Antibody production is an important feature of the vertebrate immune system. Antibodies neutralize and clear pathogens, thereby protecting against infectious diseases. Such humoral immunity has great longevity, often persisting for the host's lifetime. Long-lived humoral immunity depends on help provided by CD4(+) T cells, namely T follicular helper (TFH) cells, which support the differentiation of antigen-specific B cells into memory and plasma cells.
Naturally occurring T regulatory cells targeting epitopes derived from various heat shock proteins escape thymic negative selection and can be activated by vaccination with heat shock proteins; hence, vaccination with such proteins has exerted favorable effects on rodent models of autoimmune disorders.
Inflammation is pivotal in atherosclerosis. M-CSF regulates macrophage growth and differentiation and plays a role in atherogenesis. C-reactive protein (CRP), a cardiovascular risk marker, may promote atherogenesis. However, the effects of CRP on M-CSF release and subsequent macrophage proliferation have not been examined previously. Human aortic endothelial cells (HAEC) were incubated with boiled CRP or native CRP 12.5, 25, and 50 microg/mL for 12-15 h, and M-CSF release was examined by flow cytometry and ELISA.
It is known that vitamin A and its metabolite, retinoic acid (RA), are essential for host defense. However, the mechanisms for how RA controls inflammation are incompletely understood. The findings presented in this study show that RA signaling occurs concurrent with the development of inflammation. In models of vaccination and allogeneic graft rejection, whole body imaging reveals that RA signaling is temporally and spatially restricted to the site of inflammation.
Galectin-1 (Gal-1) is one of 15 evolutionarily conserved ß-galactoside-binding proteins that display biologically-diverse activities in pathogenesis of inflammation and cancer. Gal-1 is variably expressed on immune cells and endothelial cells, though is commonly found and secreted at high levels in cancer cells. It induces apoptosis in effector T cells through homodimeric binding of N-acetyllactosamines on membrane glycoproteins (Gal-1 ligands).
Journal of Interferon & Cytokine Research: The Official Journal of the International Society for Interferon and Cytokine Research
Several lines of evidence strongly implicate type I interferons (IFN-α and β) and IFN-signaling in the pathogenesis of certain autoimmune inflammatory diseases. Accordingly, genome-wide association studies have identified polymorphisms in the type I IFN-signaling pathways. Other studies also indicate that a feed-forward loop of type I IFN production, which involves sensing of cytoplasmic nucleic acids by sensors, contributes to the development of immunopathology.
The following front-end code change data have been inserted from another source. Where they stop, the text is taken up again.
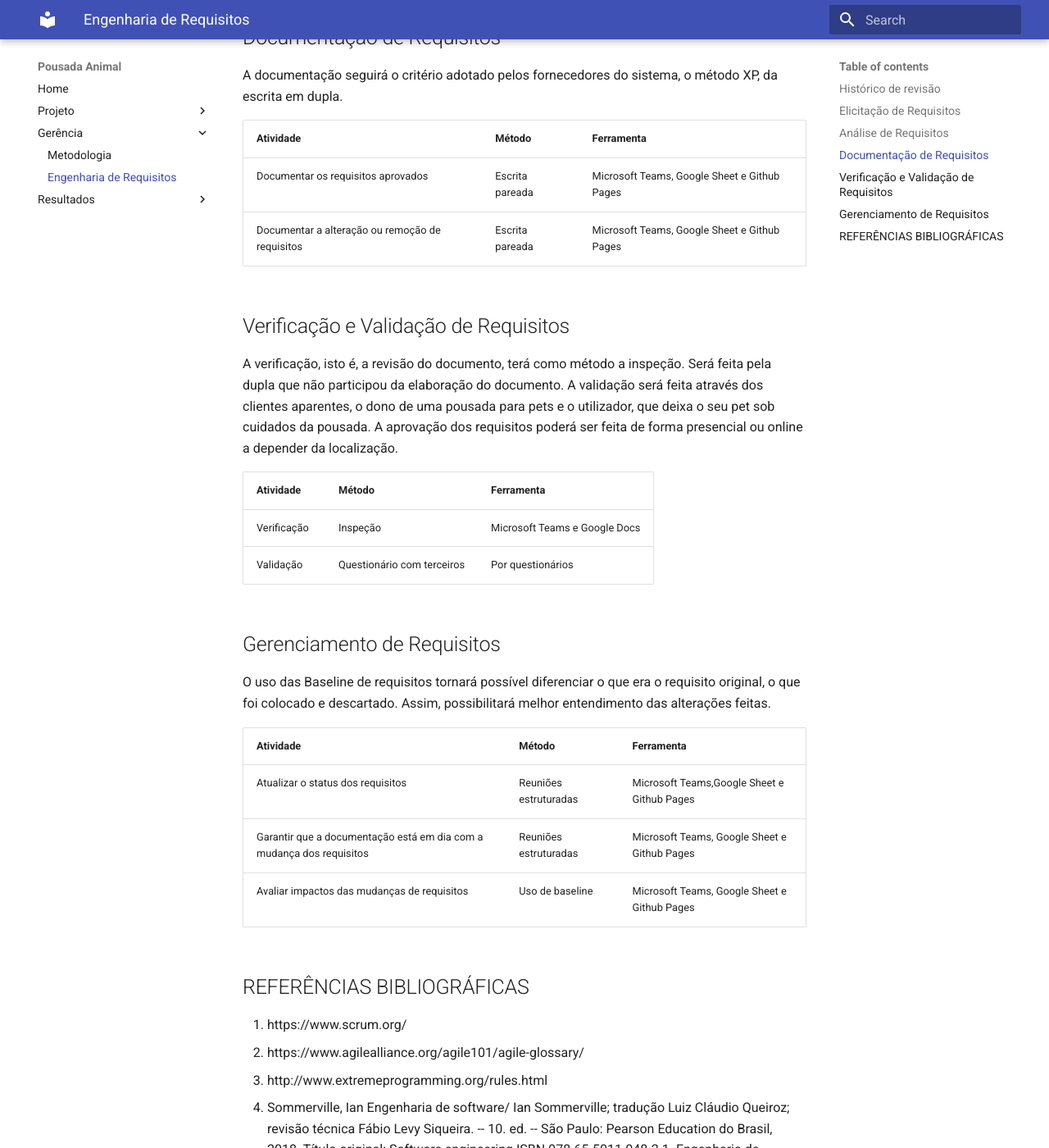
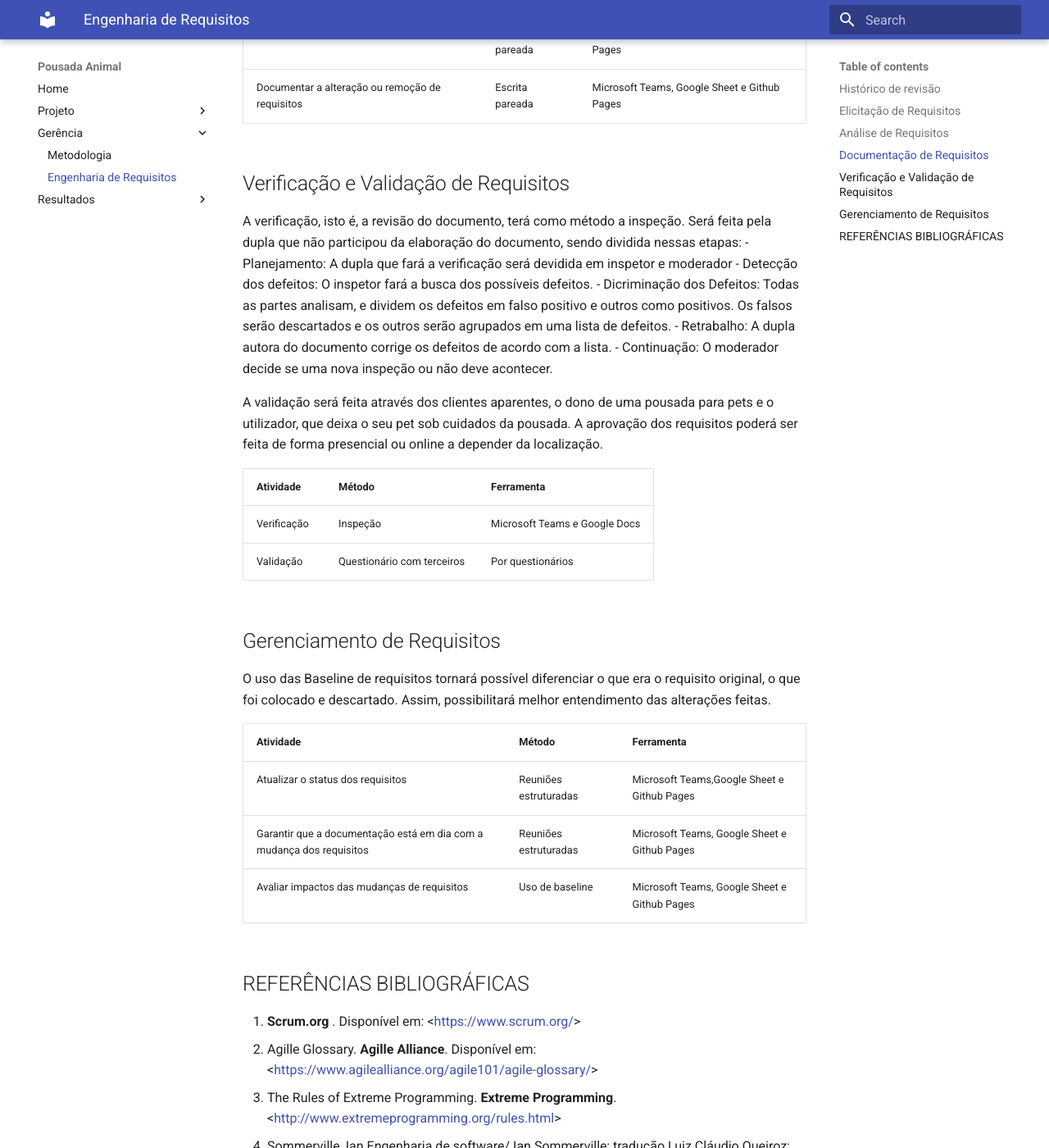
Before and after one commit to luisgaboardi/2021.2-PousadaAnimal, an MkDocs documentation site: the page built from docs/requirements-engineering.md, in a window 1280 px wide and 1400 px high, scrolled down 1993 px. Shown: the whole window at 82% size. Built offline with MkDocs 1.6.1 and Material for MkDocs 9.7.7, drawn with Linux system fonts in a browser that asks for light colours; some of the changed text lies outside the part shown.

Commit message:
Mudança de local da logo e alteração do doc de requisitos

```diff
--- a/docs/requirements-engineering.md
+++ b/docs/requirements-engineering.md
@@ -5,11 +5,10 @@
 ## Histórico de revisão
 | Data       | Autor                                        | Modificações                      | Versão |
 | ---------- | -------------------------------------------- | --------------------------------- | ------ |
-| 02/02/2021 | [Luís Lins](https://github.com/luisgaboardi) | Adiciona primeira versão da engenharia de requisitos | 1.0    |
+| 02/02/2022 | [Luís Lins](https://github.com/luisgaboardi) | Adiciona primeira versão da engenharia de requisitos | 1.0  |
+| 08/02/2022 | [Laís Portela](https://github.com/laispa)|Correção da abordagem de requisitos e ajuste|1.1           |
 
-A equipe decidiu em uma **abordagem em espiral**, ou seja, interativa e incremental, no qual primeiro iremos fazer a elicitação de requisitos, a análise dos requisitos, documentação de requisitos e verificações e validações dos mesmos. Terminando as atividades do processo de engenharia de requisitos, a equipe tem a cada início de sprint a liberdade de corrigir um requisito ou incrementar mais de acordo com as necessidades do projeto.
-
-<img src="../images/spiral.png" alt="Spiral">
+A equipe decidiu, a abordagem da engenharia de Requisitos no contexto ágil, pois o método escolhido para o desenvolvimento de software tem técnicas que tratam da E.R. No seu contexto ágil o principal responsável é o Product Owner. No nosso time, ao longo do semestre, todos farão o papel de um P.O. Além disso, a metodogia ágil conta com a criação do product backlog, em que será listado todos os requisitos. Como o desenvolvimento é dividido em um ciclo de Sprints, os requisitos não terão necessidade de serem detalhados logo no início do projeto, e sim quando estiverem proxímos de seu desenvolvimento.
 
 ## Elicitação de Requisitos
 
@@ -43,7 +42,13 @@
 
 
 ## Verificação e Validação de Requisitos
-A verificação, isto é, a revisão do documento, terá como método a inspeção. Será feita pela dupla que não participou da elaboração do documento.
+A verificação, isto é, a revisão do documento, terá como método a inspeção. Será feita pela dupla que não participou da elaboração do documento, sendo dividida nessas etapas:
+- Planejamento: A dupla que fará a verificação será devidida em inspetor e moderador
+- Detecção dos defeitos: O inspetor fará a busca dos possíveis defeitos.
+- Dicriminação dos Defeitos: Todas as partes analisam, e dividem os defeitos em falso positivo e outros como positivos. Os falsos serão descartados e os outros serão agrupados em uma lista de defeitos.
+- Retrabalho: A dupla autora do documento corrige os defeitos de acordo com a lista.
+- Continuação: O moderador decide se uma nova inspeção ou não deve acontecer.
+
 A validação será feita através dos clientes aparentes, o dono de uma pousada para pets e o utilizador, que deixa o seu pet sob cuidados da pousada. A aprovação dos requisitos poderá ser feita de forma presencial ou online a depender da localização.
 
 | Atividade | Método | Ferramenta
@@ -62,8 +67,9 @@
 | Avaliar impactos das mudanças de requisitos | Uso de baseline | Microsoft Teams, Google Sheet e Github Pages
 
 ## REFERÊNCIAS BIBLIOGRÁFICAS
-1. https://www.scrum.org/
-1. https://www.agilealliance.org/agile101/agile-glossary/
-1. http://www.extremeprogramming.org/rules.html
-1. Sommerville, Ian Engenharia de software/ Ian Sommerville; tradução Luiz Cláudio Queiroz; revisão técnica Fábio Levy Siqueira. -- 10. ed. -- São Paulo: Pearson Education do Brasil, 2018. Título original: Software engineering ISBN 978-65-5011-048-2 1. Engenharia de software I. Siqueira.
-1. Material de aula do professor George Marsicano, FGA/UnB
+1. **Scrum.org** . Disponível em: <<https://www.scrum.org/>>
+1. Agille Glossary. **Agille Alliance**. Disponível em: <<https://www.agilealliance.org/agile101/agile-glossary/>>
+1. The Rules of Extreme Programming. **Extreme Programming**. <<http://www.extremeprogramming.org/rules.html>>
+1. Sommerville, Ian Engenharia de software/ Ian Sommerville; tradução Luiz Cláudio Queiroz; revisão técnica Fábio Levy Siqueira. -- 10. ed. *-- São Paulo: **Pearson Education do Brasil**, 2018. Título original: Software engineering ISBN 978-65-5011-048-2 1. Engenharia de software I. Siqueira.
+1. Material de aula do professor **George Marsicano**, FGA/UnB
+1. Infra-estrutura Computacional para Apoio ao Processo de Inspeção de Software. **ISPIS**. Disponível em: <http://www-di.inf.puc-rio.br/~kalinowski//publications/KalinowskiST04.pdf>. Acesso em: 2 de fev. de 2022.
```
Also changed, not shown: 12 other files.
Biotechnic & Histochemistry: Official Publication of the Biological Stain Commission
The immune system has been reported to suppress the development and progression of neoplastic lesions; however, the exact mechanisms by which neoplastic lesions and the immune system interact are not well understood. Within the last decade, tiny membrane bound particles, approximately 30-100 nm in diameter, have been observed in the blood and other body fluids. These particles, currently called exosomes, are released from many types of tissues including tumors, and they contain and carry many proteins, and mRNAs and microRNA species.
Clostridium difficile is an anaerobic bacterium that has re-emerged as a facultative pathogen and can cause nosocomial diarrhea, colitis or even death. Peroxisome proliferator-activated receptor (PPAR) γ has been implicated in the prevention of inflammation in autoimmune and infectious diseases; however, its role in the immunoregulatory mechanisms modulating host responses to C. difficile and its toxins remains largely unknown. To characterize the role of PPARγ in C. difficile-associated disease (CDAD), immunity and gut pathology, we used a mouse model of C.
T helper (Th) cells play a major role in the immune response and pathology at the gastric mucosa during Helicobacter pylori infection. There is a limited mechanistic understanding regarding the contributions of CD4+ T cell subsets to gastritis development during H. pylori colonization. We used two computational approaches: ordinary differential equation (ODE)-based and agent-based modeling (ABM) to study the mechanisms underlying cellular immune responses to H. pylori and how CD4+ T cell subsets influenced initiation, progression and outcome of disease.